Crimp, who won a Tony Award in 1997 for his translation of Ionesco's The Chairs, uses some sinister repetition to drive home Liz's transformation. The scene in which Colin interviews Liz is repeated in the second act, only this time Liz is interviewing Sally. Crimp litters the play with repetitions of scenes and dialogue as artfully as Theatre Quorum sprinkles the set with product placements such as Twiglets, Ramen, and Pizza Hut. Liz's metamorphosis seems complete when she rants about the righteous indignation of a survey participant named Linda -- who reacts precisely the way she did when Colin interviewed her. Liz even mocks her for walking out and refusing the cash gift. The creepiest scene comes when Liz apes Colin's relaxation technique, a breathing and hand-movements combo that resembles a sort of Tai Chi for stressed marketing sleazeballs.
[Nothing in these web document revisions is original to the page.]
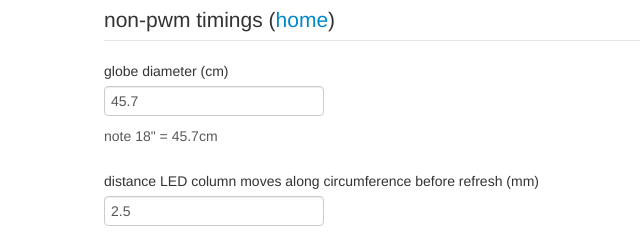
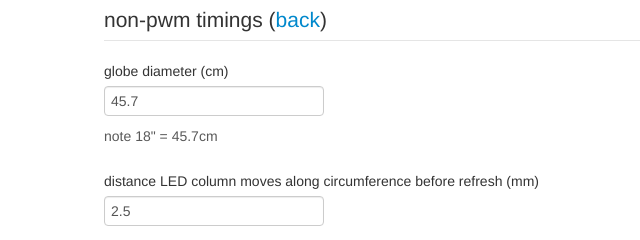
Before and after one commit to yosemitebandit/phear, a plain HTML site: page public/calculator.html in a window 1280 px wide. Shown: the top 240 px of the page, 66-706 px from the left. Drawn offline with nearby package versions, Linux system fonts and the light colour scheme.

Commit message:
tweaks wording

```diff
--- a/public/calculator.html
+++ b/public/calculator.html
@@ -15,7 +15,7 @@
     <div class='container'>
       <form>
         <fieldset>
-          <legend>non-pwm timings (<a href='/'>home</a>)</legend>
+          <legend>non-pwm timings (<a href='/'>back</a>)</legend>
 
           <div class='controls'>
             <label>globe diameter (cm)</label>
```
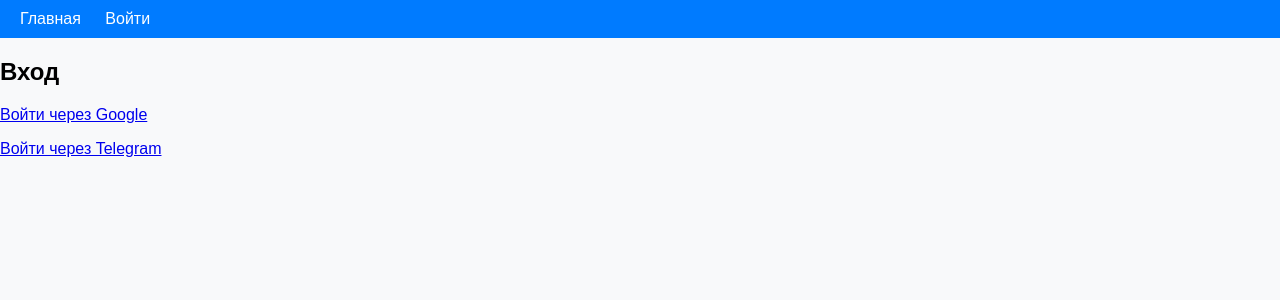
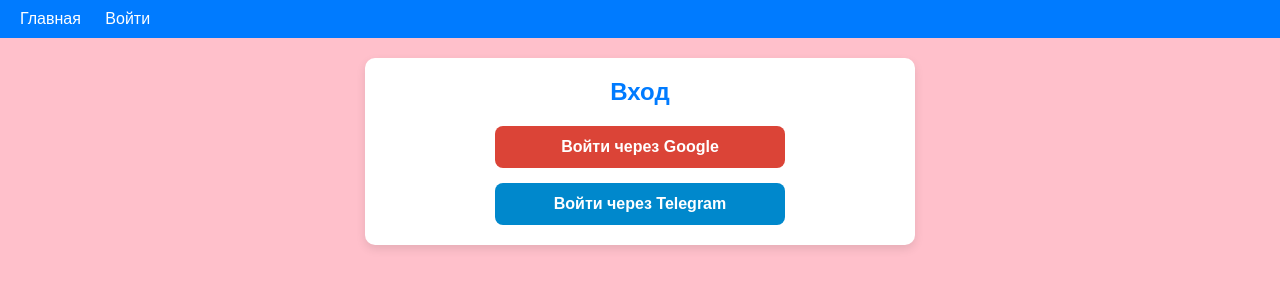
Before and after one commit to vanya332255-tech/Test_Creator, a Flask app: page /auth/login in a window 1280 px wide. Shown: the top 300 px of the page. Run offline with Flask 3, Linux system fonts and the light colour scheme; parts of the project's set-up code (start-up, migrations or seed data) failed here and were passed over.

Commit message:
Update login page and update styles css

```diff
--- a/backend/static/style.css
+++ b/backend/static/style.css
@@ -1,8 +1,10 @@
 /* backend/static/style.css */
+
+
 
 body {
     font-family: Arial, sans-serif;
-    background-color: #f8f9fa;
+    background-color: pink;
     margin: 0;
     padding: 0;
 }
@@ -30,3 +32,108 @@
     border: 1px solid #ffeeba;
     border-radius: 5px;
 }
+
+.centered {
+    text-align: center;
+}
+
+.beautiful-page {
+    background-color: deeppink;
+    color: white;
+}
+
+.card {
+    background: white;
+    border-radius: 10px;
+    padding: 20px 25px;
+    margin: 20px auto;
+    max-width: 500px;
+    box-shadow: 0 4px 10px rgba(0,0,0,0.1);
+}
+
+.card h2 {
+    margin-top: 0;
+    color: #007bff;
+}
+
+label {
+    display: block;
+    margin-top: 15px;
+    margin-bottom: 5px;
+    font-weight: bold;
+}
+
+input[type="text"] {
+    width: 100%;
+    padding: 10px;
+    border: 1px solid #ccc;
+    border-radius: 6px;
+    font-size: 16px;
+}
+
+button.btn {
+    display: inline-block;
+    margin-top: 15px;
+    padding: 10px 15px;
+    border: none;
+    border-radius: 6px;
+    cursor: pointer;
+    background: #007bff;
+    color: white;
+    font-size: 16px;
+    transition: background 0.3s;
+}
+
+button.btn:hover {
+    background: #0056b3;
+}
+
+button.btn-success {
+    background: #28a745;
+}
+
+button.btn-success:hover {
+    background: #1e7e34;
+}
+
+.btn-group {
+    display: flex;
+    flex-direction: column;
+    gap: 15px;
+    align-items: center;
+    margin-top: 20px;
+}
+
+a.btn {
+    display: inline-block;
+    padding: 12px 20px;
+    border-radius: 8px;
+    text-decoration: none;
+    font-weight: bold;
+    font-size: 16px;
+    text-align: center;
+    width: 250px;
+    transition: background 0.3s, transform 0.2s;
+}
+
+a.btn:hover {
+    transform: translateY(-2px);
+}
+
+.btn-google {
+    background: #db4437;
+    color: white;
+}
+
+.btn-google:hover {
+    background: #c1351d;
+}
+
+.btn-telegram {
+    background: #0088cc;
+    color: white;
+}
+
+.btn-telegram:hover {
+    background: #0077b5;
+}
--- a/backend/templates/auth/login.html
+++ b/backend/templates/auth/login.html
@@ -1,7 +1,12 @@
 {% extends "base.html" %}
 {% block title %}Вход{% endblock %}
+
 {% block content %}
-<h2>Вход</h2>
-<p><a href="{{ url_for('auth.google_login') }}">Войти через Google</a></p>
-<p><a href="{{ url_for('auth.telegram_login') }}">Войти через Telegram</a></p>
+<div class="card centered">
+    <h2>Вход</h2>
+    <div class="btn-group">
+        <a href="{{ url_for('auth.google_login') }}" class="btn btn-google">Войти через Google</a>
+        <a href="{{ url_for('auth.telegram_login') }}" class="btn btn-telegram">Войти через Telegram</a>
+    </div>
+</div>
 {% endblock %}
--- a/backend/templates/index.html
+++ b/backend/templates/index.html
@@ -1,6 +1,6 @@
 {% extends "base.html" %}
 {% block title %}Главная{% endblock %}
 {% block content %}
-<h1>Добро пожаловать в TestingApp 🚀</h1>
-<p>Создавай и проходи тесты!</p>
+<h1 class="centered" >Добро пожаловать в TestingApp 🚀</h1>
+<p class="centered">Создавай и проходи тесты!</p>
 {% endblock %}
```
Also changed, not shown: backend/templates/auth/link_telegram.html (+18 -8 lines).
As Liz morphs into Colin, Colin fades into someone smaller and meeker and begins showing human emotions instead of constantly maintaining his business demeanor. He's distracted, his drumming slows, and he continually asks everyone whether their hearts are in this kind of hardball marketing, when his obviously is not. A cycle emerges: Everyone becomes the one they hate, but being this amoral person grinds them down.
No One Sees the Video could be a depressing tale about people trading their spirits and ideals for money and success, but Crimp's journey is a laugh-out-loud funny look at how creepy the world of marketing and product development can be. It never wears; the three acts whiz by.
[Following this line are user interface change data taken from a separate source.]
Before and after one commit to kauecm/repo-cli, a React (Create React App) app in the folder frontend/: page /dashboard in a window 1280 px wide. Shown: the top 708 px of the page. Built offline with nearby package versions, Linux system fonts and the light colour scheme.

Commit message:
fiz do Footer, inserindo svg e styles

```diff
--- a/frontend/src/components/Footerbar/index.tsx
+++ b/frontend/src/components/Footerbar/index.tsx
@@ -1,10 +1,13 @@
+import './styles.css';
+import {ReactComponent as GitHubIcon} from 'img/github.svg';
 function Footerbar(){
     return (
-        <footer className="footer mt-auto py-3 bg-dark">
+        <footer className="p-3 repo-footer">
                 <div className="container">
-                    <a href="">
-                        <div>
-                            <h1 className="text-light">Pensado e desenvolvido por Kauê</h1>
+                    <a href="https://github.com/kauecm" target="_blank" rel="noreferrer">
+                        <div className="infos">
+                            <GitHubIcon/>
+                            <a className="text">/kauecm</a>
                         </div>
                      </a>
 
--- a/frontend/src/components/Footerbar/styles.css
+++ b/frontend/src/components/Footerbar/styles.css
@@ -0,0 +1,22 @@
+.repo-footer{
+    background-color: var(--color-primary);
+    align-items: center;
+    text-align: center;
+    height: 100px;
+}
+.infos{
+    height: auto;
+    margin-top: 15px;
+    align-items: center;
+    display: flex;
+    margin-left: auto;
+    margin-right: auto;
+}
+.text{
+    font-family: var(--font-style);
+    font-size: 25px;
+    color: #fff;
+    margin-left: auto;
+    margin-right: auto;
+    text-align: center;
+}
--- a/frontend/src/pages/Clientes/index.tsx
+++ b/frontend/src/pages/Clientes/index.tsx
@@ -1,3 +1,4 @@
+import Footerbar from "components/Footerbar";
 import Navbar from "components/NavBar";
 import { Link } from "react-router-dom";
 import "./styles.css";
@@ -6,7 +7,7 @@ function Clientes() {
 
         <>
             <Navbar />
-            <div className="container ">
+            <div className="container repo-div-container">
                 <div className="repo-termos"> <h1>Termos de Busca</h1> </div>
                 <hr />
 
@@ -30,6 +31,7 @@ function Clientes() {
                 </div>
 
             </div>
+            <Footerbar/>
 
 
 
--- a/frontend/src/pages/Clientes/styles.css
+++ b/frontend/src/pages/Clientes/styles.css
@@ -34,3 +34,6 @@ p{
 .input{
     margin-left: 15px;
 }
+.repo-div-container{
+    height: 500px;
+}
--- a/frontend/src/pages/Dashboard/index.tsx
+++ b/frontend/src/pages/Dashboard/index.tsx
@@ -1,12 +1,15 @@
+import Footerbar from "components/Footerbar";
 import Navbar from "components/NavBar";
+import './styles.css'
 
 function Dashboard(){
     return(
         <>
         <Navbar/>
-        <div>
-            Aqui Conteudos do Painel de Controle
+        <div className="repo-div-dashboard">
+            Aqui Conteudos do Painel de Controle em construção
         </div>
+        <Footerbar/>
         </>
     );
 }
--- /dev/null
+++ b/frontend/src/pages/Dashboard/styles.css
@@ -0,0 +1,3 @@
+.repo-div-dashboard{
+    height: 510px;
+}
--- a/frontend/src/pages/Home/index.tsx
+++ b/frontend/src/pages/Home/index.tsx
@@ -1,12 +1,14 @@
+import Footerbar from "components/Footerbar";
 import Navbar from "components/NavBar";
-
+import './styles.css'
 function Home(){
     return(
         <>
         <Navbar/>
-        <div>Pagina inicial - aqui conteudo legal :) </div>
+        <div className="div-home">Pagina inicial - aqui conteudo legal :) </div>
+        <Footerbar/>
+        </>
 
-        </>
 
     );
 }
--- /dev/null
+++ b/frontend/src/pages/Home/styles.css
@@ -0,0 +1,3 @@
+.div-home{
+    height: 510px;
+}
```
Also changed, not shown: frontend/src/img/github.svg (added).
Colin's quirks are only part of the comedy. McGrew offers laughs as Karen and Sally (she seems to be channeling Bubble from the BBC show Absolutely Fabulous, only Sally is a crude brunette, not a charmingly clueless blonde). Kent Williams takes on several characters, as he did in Theatre Quorum's Turn of the Screw last year. He plays Liz's client and two drunk bar patrons. One jokes with Colin in London; the other flirts with Liz on a business trip to northeastern England. The latter barfly stings her -- he says any woman who earns good money in London must be making it on her back.
Though Crimp set the play in his native England, the idea of companies using common folk to help decide what consumers need to "fill the void," as Colin says, is especially applicable here, where almost every trip to the mall brings shoppers in contact with a survey girl who demands just a minute of their time, and takes five instead. The cast members' accents are understated (Steven Blount, who plays Linda's husband, Paul, nails a northern England working-class accent), and the dialogue zings like arrows out of a crossbow, hitting its mark each time with sharpened barbs.
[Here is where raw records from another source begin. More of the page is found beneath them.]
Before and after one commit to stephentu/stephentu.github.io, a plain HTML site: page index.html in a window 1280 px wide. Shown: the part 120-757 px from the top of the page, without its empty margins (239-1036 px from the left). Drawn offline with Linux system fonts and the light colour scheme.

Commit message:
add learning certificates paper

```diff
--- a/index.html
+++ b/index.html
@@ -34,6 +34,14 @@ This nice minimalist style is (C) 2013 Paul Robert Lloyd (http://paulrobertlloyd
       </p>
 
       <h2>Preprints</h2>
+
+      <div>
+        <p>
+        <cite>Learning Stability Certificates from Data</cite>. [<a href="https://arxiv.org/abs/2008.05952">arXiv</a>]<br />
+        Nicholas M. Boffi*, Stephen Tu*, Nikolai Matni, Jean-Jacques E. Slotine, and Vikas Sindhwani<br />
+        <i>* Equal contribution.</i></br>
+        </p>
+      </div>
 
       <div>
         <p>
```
No One Sees the Video is performed in the Mesquite Arts Center's black box theater, with each of the play's locations set several feet from the next in the long, dark room. The company's office contains a desk, two chairs, a television, and the video camera. It's so nondescript and empty, it could be anywhere and anytime, making Colin's warning about people becoming that which they hate echo long after the laughs.